- Foreign countries are increasingly looking to diversify foreign exchange holdings away from the U.S. dollar.
- Years of easy monetary policy and growth in government debt have weakened the dollar and produced inflation.
- We believe the dollar has few potential rivals and it should remain the mainstay of U.S. investors’ portfolios.
The U.S. dollar has been the world’s leading reserve currency held by other countries to stabilize their own currencies and facilitate international trade since World War II. The size of the U.S. economy, its military strength, its large and liquid capital markets, and its relatively predictable political environment all contribute to the dollar’s importance on a global scale. These attributes benefit foreign countries that hold U.S. dollar-denominated assets, and the appetite for its currency provides advantages for the United States as well.

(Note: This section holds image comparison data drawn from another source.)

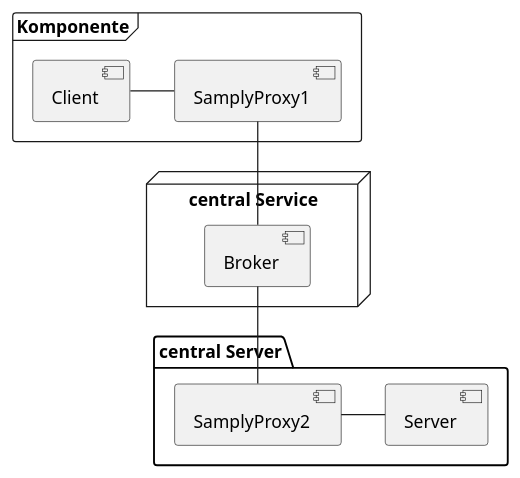
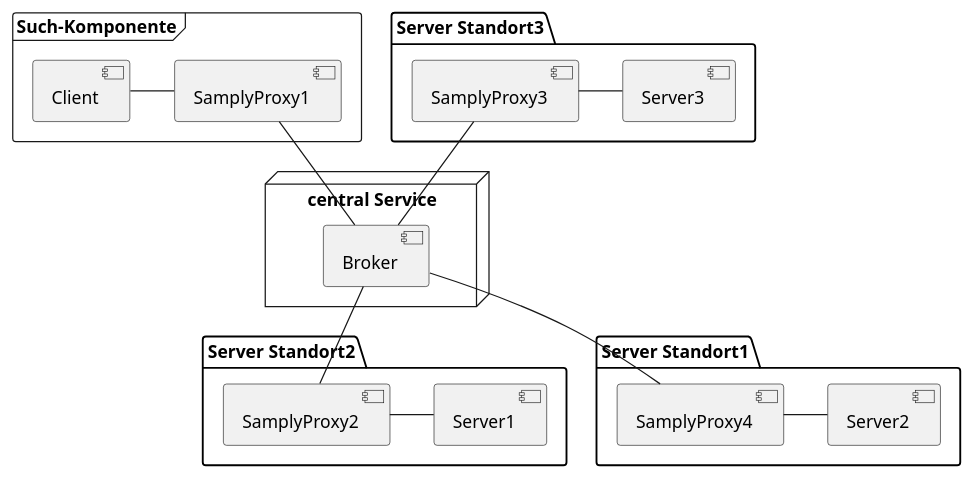
The diagram in Projekte/Verbis/BasicBeam.puml (Martin1088/Plantuml-With-Screenreader), drawn with PlantUML before and after one commit. The commit also changed 38 other files, not shown here.

```diff
--- a/Projekte/Verbis/BasicBeam.puml
+++ b/Projekte/Verbis/BasicBeam.puml
@@ -1,24 +1,39 @@
 @startuml
 
 
-frame "Komponente"{
+frame "Such-Komponente"{
     [Client]
     [SamplyProxy1]
 }
 
 node "central Service" {
     [Broker]
 }
 
 
-package "central Server" {
+package "Server Standort2" {
     [SamplyProxy2]
-    [Server]
+    [Server1]
 }
+
+package "Server Standort1" {
+    [SamplyProxy4]
+    [Server2]
+}
+
+package "Server Standort3" {
+    [SamplyProxy3]
+    [Server3]
+}
+
 
 '' Verbindungen
 [Client] - [SamplyProxy1]
 [SamplyProxy1] -- [Broker]
+[SamplyProxy3] -- [Broker]
 [Broker] -- [SamplyProxy2]
-[SamplyProxy2] - [Server]
+[Broker] -- [SamplyProxy4]
+[SamplyProxy2] - [Server1]
+[SamplyProxy4] - [Server2]
+[SamplyProxy3] - [Server3]
 @enduml
```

Over the last decade other countries have gradually diversified away from the dollar for a variety of reasons with the Chinese renminbi, Japanese yen, and Euro all growing in importance. China in particular has benefited from its large and growing role in global trade. The movement to replace dollar holdings has intensified in recent months as major geopolitical rivals including China and Russia see an opportunity to reduce the influence of the United States. Both countries would like to see an increasing role of the renminbi over time, providing a counterbalance to the dollar and U.S. economic power.
The Dollar’s Declining Dominance
Economic concerns have also contributed to a desire to hold other currencies. Thanks to longstanding imbalances between tax revenues and spending, government debt now totals more than 120% of GDP, and periodic partisan debates over the debt ceiling have forced foreign investors to question the safety of U.S. government debt.
The U.S. is Spending Beyond its Means
Aggressive monetary policy in the years since the 2008-2009 financial crisis has exacerbated these worries. The Federal Reserve’s balance sheet exploded in size during the global financial crisis in 2008-2009 and again as it responded to the COVID-19 pandemic in 2020, and an extended period of low interest rates over the past decade likely contributed to inflation as well.
The Fed’s Balance Sheet Continues to Grow
The Dollar Remains a Safe Haven
Even with the dollar’s problems, the U.S. remains a safe haven relative to other options. The renminbi is growing in importance for global trade along with the Chinese economy. However, capital controls make it difficult to move money in and out of the country, and the government also tightly manages exchange rates. Differing fiscal policies across Eurozone governments are a major weakness of the euro—southern European countries like Greece and Italy are profligate spenders while Germany maintains a much more conservative stance. Moving down the line, the economies of countries like Japan and the UK are far smaller and share some of the same problems as the dollar. Gold has been falling in importance for almost 100 years due to the increased ease of currency conversion, price volatility, cost of storage, and an unwillingness to outsource monetary policy to gold miners. Finally, the Federal Reserve is tightening to fight inflation, which should boost the attractiveness of dollar-denominated assets.
There are also practical reasons to hold domestic assets. The vast majority of U.S. investors have expenses and liabilities denominated in U.S. dollars. Unless the dollar collapses relative to other currencies, an unlikely scenario for the reasons outlined above, stocks, bonds, and other investments that produce income in U.S. currency are best suited to fund these obligations.
International Stocks and Bonds Provide Currency Diversification
That said, currency diversification plays an important role in the portfolios of individual investors as well as global central banks. Foreign stocks and bonds provide a hedge against a falling dollar, as companies outside the U.S. produce income in other currencies and are priced in foreign currencies. International stocks tend to do well as the dollar weakens, and after a decade of dollar strength, foreign stocks finally began to outperform earlier this year.
Exposure to foreign currencies can play an important role in portfolios, especially in periods of dollar weakness. We encourage you to talk with your financial advisor to consider the best options for your unique situation. If you are looking to make a change and start a new relationship or would like a second opinion, the team at Fragasso would be happy to work with you. contact us